Old Mill on a sunny day and a student studying in Bailey Howe Library.

Using the skills learned in English classes, our majors go on to succeed in education, law, journalism, government, publishing, marketing, publicity, and many other fields. Because of the broad interdisciplinary focus of the College of Arts and Sciences, English majors are equipped with a broad range of transferable skills, enabling them to succeed in any profession.

What skills do English majors gain?

English majors excel at written and oral communications, persuasion, creativity, critical thinking, research, and editing - skills integral to a wide range of professions. 

​What careers have English majors pursued?

91% of English majors from the class of 2012 are either in graduate school or employed full-time.

English majors most commonly go on to be attorneys, editors, teachers and professors, marketing and advertising agents, journalists, publicists and communications experts, and specialists in grant-writing and fund-raising.

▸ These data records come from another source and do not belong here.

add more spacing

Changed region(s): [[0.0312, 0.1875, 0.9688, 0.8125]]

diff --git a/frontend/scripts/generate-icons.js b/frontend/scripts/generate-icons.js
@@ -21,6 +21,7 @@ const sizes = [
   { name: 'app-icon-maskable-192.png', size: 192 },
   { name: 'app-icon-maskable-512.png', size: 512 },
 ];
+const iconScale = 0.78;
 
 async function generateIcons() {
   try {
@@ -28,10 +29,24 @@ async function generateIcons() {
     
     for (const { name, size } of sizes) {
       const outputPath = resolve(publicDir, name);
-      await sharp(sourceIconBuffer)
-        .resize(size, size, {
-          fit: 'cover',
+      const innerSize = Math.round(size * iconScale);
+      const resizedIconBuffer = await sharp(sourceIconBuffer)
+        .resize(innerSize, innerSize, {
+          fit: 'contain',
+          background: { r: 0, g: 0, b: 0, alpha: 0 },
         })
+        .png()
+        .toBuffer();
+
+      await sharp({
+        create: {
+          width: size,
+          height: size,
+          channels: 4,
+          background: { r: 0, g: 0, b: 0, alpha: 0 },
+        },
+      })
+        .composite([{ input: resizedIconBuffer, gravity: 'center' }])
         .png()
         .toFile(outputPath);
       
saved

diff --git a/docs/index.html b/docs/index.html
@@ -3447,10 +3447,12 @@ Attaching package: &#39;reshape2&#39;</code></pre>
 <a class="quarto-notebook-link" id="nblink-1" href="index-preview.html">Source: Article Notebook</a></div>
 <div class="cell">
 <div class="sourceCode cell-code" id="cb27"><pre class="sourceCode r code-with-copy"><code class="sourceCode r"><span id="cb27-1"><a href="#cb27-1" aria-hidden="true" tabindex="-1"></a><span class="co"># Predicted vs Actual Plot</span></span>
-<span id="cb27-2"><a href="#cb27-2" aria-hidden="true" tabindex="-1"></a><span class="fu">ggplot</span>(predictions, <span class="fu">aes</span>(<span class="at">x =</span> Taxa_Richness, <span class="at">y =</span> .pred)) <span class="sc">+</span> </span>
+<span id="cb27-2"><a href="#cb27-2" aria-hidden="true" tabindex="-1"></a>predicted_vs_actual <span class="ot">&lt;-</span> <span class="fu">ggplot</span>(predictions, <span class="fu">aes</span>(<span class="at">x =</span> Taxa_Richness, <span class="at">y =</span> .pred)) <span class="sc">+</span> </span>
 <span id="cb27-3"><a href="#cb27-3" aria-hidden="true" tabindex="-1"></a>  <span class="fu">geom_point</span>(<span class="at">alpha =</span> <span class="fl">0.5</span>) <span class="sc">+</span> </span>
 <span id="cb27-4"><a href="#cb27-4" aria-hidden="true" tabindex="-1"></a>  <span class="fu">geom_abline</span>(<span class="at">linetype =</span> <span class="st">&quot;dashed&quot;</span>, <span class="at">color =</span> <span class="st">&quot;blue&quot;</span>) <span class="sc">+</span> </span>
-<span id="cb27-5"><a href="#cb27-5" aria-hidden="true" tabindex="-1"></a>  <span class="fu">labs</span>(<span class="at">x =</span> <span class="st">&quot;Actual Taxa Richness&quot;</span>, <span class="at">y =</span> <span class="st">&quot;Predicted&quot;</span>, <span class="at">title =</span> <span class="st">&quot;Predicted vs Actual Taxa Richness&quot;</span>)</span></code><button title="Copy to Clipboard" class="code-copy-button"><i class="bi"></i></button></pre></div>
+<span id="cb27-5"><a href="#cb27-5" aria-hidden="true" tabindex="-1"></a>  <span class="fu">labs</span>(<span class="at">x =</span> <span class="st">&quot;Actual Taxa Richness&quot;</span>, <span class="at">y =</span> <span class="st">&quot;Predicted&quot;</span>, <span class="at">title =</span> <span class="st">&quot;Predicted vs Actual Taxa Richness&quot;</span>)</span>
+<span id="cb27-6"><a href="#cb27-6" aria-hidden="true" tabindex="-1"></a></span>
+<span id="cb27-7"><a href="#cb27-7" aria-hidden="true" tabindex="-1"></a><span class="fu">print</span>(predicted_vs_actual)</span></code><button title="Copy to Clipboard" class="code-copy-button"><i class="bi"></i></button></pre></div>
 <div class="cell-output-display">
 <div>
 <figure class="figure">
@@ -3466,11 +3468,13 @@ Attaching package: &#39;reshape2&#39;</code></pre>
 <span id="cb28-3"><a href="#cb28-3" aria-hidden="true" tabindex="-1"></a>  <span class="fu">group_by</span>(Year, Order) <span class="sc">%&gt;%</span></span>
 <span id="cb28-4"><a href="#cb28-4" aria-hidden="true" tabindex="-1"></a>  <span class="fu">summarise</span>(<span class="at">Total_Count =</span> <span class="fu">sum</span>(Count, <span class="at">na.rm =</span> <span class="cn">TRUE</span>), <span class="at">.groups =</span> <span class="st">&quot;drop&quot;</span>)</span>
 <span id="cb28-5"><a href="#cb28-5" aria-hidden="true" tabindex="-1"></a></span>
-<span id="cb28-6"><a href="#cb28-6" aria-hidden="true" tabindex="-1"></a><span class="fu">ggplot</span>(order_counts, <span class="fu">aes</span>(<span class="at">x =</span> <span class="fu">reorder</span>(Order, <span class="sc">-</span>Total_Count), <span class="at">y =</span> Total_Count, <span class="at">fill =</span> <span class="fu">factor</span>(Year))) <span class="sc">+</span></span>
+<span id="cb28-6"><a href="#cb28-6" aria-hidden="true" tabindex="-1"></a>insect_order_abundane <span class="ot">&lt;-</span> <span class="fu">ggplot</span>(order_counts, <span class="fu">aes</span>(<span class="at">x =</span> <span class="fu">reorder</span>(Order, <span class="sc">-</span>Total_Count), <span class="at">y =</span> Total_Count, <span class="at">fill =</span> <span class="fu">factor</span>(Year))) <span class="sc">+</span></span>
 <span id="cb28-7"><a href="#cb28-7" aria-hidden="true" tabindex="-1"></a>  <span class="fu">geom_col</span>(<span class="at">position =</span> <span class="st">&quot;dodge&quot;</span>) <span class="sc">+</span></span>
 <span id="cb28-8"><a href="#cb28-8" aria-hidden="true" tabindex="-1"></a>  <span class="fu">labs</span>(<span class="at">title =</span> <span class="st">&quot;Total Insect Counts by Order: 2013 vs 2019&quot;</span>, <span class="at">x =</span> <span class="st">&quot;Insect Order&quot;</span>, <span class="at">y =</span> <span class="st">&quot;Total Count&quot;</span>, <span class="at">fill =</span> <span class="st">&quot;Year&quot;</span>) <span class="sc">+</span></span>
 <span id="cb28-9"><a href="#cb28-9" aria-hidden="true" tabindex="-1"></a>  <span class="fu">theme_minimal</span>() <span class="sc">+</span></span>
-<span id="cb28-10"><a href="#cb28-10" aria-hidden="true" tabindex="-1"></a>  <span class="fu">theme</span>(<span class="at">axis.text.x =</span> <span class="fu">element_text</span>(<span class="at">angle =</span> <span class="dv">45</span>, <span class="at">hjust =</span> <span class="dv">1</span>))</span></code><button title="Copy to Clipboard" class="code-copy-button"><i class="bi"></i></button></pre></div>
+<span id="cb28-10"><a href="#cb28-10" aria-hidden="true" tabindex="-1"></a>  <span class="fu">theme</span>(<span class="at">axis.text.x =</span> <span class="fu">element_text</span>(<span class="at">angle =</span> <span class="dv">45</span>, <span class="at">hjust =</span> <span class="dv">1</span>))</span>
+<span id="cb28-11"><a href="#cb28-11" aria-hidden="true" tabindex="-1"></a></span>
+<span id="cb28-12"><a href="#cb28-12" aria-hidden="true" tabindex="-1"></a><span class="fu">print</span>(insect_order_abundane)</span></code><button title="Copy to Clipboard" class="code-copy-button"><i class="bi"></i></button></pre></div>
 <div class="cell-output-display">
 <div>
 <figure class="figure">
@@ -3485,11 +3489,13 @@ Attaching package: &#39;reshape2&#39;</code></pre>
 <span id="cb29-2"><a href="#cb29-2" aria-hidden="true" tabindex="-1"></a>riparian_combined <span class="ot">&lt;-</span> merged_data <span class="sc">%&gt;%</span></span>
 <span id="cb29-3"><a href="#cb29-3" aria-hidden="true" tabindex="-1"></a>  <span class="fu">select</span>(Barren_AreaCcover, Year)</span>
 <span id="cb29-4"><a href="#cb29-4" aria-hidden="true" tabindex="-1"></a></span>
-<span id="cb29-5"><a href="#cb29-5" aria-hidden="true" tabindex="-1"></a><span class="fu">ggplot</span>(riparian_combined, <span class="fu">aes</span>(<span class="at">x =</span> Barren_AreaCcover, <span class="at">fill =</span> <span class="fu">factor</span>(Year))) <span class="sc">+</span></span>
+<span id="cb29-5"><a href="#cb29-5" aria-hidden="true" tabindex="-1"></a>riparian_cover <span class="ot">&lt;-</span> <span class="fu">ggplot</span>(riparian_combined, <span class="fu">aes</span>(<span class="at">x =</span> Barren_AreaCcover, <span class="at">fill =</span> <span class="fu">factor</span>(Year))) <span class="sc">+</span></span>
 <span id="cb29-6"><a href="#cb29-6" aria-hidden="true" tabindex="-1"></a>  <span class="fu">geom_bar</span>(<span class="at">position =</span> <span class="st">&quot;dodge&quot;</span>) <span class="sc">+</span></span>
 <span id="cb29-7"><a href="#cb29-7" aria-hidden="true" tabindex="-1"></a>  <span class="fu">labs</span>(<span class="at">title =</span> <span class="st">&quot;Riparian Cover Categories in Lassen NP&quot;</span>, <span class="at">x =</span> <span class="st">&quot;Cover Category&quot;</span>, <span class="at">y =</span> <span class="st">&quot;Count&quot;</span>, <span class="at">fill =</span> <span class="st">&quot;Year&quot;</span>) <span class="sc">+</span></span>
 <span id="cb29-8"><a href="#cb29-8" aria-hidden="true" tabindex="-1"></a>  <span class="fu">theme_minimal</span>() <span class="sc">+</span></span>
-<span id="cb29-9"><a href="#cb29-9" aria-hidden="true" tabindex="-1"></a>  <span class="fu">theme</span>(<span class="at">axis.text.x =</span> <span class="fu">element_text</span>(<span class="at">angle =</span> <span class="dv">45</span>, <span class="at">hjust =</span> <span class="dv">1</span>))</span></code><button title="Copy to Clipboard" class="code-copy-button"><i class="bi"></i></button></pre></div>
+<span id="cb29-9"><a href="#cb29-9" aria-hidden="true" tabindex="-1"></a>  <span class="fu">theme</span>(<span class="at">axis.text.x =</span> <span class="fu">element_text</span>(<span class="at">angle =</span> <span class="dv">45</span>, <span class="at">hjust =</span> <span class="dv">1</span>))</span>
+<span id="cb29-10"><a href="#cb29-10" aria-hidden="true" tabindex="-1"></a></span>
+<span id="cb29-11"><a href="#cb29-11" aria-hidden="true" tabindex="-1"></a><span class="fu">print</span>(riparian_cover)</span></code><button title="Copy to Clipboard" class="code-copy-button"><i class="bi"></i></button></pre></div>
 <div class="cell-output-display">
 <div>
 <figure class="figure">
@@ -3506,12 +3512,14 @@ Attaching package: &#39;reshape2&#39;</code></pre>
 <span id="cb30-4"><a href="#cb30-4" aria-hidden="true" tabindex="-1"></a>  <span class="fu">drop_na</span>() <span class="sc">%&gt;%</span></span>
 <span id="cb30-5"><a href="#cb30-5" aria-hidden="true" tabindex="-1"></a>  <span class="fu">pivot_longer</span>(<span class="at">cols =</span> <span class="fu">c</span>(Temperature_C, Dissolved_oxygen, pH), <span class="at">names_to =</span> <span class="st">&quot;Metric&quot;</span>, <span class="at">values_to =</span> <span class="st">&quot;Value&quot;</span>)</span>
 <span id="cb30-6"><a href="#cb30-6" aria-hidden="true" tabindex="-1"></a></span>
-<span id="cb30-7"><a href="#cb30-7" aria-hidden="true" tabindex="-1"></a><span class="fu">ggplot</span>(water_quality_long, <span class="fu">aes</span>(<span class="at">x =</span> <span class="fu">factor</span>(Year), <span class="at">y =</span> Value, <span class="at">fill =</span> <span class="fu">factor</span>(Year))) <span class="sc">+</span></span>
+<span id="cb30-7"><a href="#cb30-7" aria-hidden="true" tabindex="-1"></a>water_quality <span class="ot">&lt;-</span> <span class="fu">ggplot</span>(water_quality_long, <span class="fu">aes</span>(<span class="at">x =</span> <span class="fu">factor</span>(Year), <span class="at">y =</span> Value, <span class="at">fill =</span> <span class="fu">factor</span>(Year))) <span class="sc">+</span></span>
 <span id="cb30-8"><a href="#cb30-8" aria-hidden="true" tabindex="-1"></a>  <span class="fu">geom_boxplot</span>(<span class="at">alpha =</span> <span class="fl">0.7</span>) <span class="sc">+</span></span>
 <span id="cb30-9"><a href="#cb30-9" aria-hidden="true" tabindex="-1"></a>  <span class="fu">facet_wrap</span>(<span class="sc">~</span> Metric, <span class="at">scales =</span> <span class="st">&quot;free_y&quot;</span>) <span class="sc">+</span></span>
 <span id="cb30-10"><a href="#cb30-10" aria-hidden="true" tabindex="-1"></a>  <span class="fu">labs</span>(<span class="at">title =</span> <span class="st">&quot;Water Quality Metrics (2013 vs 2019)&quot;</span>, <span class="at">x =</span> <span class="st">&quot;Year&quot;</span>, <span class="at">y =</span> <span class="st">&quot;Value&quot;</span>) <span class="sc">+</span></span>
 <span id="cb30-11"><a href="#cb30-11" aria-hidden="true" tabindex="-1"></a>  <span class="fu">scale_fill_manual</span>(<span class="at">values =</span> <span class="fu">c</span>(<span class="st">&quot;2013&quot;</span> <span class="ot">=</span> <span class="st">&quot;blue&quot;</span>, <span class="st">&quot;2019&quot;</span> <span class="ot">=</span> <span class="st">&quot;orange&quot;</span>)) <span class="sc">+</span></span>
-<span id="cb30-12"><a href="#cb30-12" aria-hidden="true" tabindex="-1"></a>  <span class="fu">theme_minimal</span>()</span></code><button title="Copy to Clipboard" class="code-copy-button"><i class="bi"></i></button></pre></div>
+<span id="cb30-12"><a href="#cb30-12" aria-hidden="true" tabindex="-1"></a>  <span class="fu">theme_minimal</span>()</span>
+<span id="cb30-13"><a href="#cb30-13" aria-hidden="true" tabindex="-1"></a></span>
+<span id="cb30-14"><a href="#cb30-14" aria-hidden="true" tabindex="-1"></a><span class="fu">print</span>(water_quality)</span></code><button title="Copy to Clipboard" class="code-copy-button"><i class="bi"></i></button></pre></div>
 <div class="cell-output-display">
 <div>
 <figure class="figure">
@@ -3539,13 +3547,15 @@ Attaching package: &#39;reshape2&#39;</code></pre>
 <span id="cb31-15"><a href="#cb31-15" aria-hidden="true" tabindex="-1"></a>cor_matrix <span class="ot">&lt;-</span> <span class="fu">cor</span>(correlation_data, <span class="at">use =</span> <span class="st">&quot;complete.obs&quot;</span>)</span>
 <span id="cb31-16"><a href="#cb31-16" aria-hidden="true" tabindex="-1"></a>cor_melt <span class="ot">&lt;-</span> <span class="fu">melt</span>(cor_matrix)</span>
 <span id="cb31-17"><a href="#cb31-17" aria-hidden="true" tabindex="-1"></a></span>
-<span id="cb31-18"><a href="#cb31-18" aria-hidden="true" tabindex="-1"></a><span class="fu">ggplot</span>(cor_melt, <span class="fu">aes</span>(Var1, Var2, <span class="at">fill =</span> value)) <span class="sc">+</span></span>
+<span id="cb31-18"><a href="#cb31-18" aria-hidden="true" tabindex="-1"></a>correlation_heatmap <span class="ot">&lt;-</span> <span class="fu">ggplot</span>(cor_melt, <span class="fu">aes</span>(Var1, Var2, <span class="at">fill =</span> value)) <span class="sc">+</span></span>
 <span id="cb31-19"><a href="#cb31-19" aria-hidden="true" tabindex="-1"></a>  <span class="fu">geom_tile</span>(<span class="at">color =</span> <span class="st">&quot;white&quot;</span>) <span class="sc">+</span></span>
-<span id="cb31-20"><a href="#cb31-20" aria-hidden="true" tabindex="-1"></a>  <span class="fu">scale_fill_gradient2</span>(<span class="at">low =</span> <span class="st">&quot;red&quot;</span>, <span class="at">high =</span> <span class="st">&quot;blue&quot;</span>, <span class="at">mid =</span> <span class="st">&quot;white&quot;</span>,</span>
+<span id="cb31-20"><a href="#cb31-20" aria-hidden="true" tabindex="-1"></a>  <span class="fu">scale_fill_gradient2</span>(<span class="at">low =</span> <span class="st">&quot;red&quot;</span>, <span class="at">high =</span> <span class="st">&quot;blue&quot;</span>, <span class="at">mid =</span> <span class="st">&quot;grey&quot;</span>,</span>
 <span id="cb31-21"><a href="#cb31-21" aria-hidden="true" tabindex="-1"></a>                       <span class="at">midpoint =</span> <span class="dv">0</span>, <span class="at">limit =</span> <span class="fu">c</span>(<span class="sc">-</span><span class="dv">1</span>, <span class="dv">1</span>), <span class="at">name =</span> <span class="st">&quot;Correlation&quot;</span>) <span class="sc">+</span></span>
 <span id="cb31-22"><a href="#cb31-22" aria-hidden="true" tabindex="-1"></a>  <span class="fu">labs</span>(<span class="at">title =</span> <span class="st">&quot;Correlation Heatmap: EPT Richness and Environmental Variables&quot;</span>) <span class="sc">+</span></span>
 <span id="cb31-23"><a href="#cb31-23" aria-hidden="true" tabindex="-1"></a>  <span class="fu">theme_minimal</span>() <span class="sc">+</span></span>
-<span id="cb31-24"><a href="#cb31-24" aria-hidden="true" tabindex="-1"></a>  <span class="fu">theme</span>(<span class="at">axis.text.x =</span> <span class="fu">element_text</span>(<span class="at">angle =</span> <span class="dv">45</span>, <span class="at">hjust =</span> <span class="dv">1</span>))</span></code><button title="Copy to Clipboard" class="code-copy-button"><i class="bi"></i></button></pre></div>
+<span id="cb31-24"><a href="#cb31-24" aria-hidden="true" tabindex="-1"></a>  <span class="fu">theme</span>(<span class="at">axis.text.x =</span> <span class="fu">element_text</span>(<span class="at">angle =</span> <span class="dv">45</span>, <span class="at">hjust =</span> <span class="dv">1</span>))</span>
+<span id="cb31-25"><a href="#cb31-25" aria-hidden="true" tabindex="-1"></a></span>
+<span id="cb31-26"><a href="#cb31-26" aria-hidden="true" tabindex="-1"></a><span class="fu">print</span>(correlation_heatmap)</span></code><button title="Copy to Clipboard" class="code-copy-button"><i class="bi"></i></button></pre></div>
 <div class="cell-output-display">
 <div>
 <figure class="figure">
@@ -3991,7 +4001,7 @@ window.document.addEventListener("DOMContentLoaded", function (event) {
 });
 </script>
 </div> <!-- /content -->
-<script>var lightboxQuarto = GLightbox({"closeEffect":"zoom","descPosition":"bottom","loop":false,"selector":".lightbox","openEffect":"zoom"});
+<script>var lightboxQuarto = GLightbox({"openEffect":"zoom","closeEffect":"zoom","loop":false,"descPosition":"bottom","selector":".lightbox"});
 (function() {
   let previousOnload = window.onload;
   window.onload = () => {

Recent alumni include a legislative correspondent at the United States Senate, a digital production specialist at W.W. Norton, an award-winning fashion journalist, a development coordinator for a major charitable organization, a producer at Yahoo! Entertainment, an attorney, an editor at Carnegie Hall, a manager at the Vermont Agency of Human Services, a business development executive at Apple, and a sports editor at a Vermont newspaper.

Where do UVM English majors go to graduate school?

UVM English majors have gone to obtain advanced degrees in English and other fields from such schools such as Brandeis, Columbia, the University of Virginia, Georgetown, George Washington, Harvard, Penn, Rice, Tufts, Pittsburgh, Stanford, and Yale.

 

  • Old Mill and the university green.

    The Department of English is central and indispensable to the arts and humanities and thus to liberal education at UVM by virtue of:

 

 

Longest Standing English Department in the United States

UVM's English Department was established around 1827 and is said to be the first department of English literature in the United States. It consists of 31 tenured and tenure-track professors, 18 lecturers, and 13 graduate teaching assistants. Our current faculty includes eleven winners of UVM's Kroepsch-Maurice Award for Teaching Excellence.

 

Meet our faculty

 

 

Learn more about English at UVM.

Contact us at English@uvm.edu.

Advising questions? Minors, majors and prospective students can contact the Interim Director of Undergraduate Advising Professor Valerie Rohy (email link) or the Department Chair Professor Daniel Fogel (email link).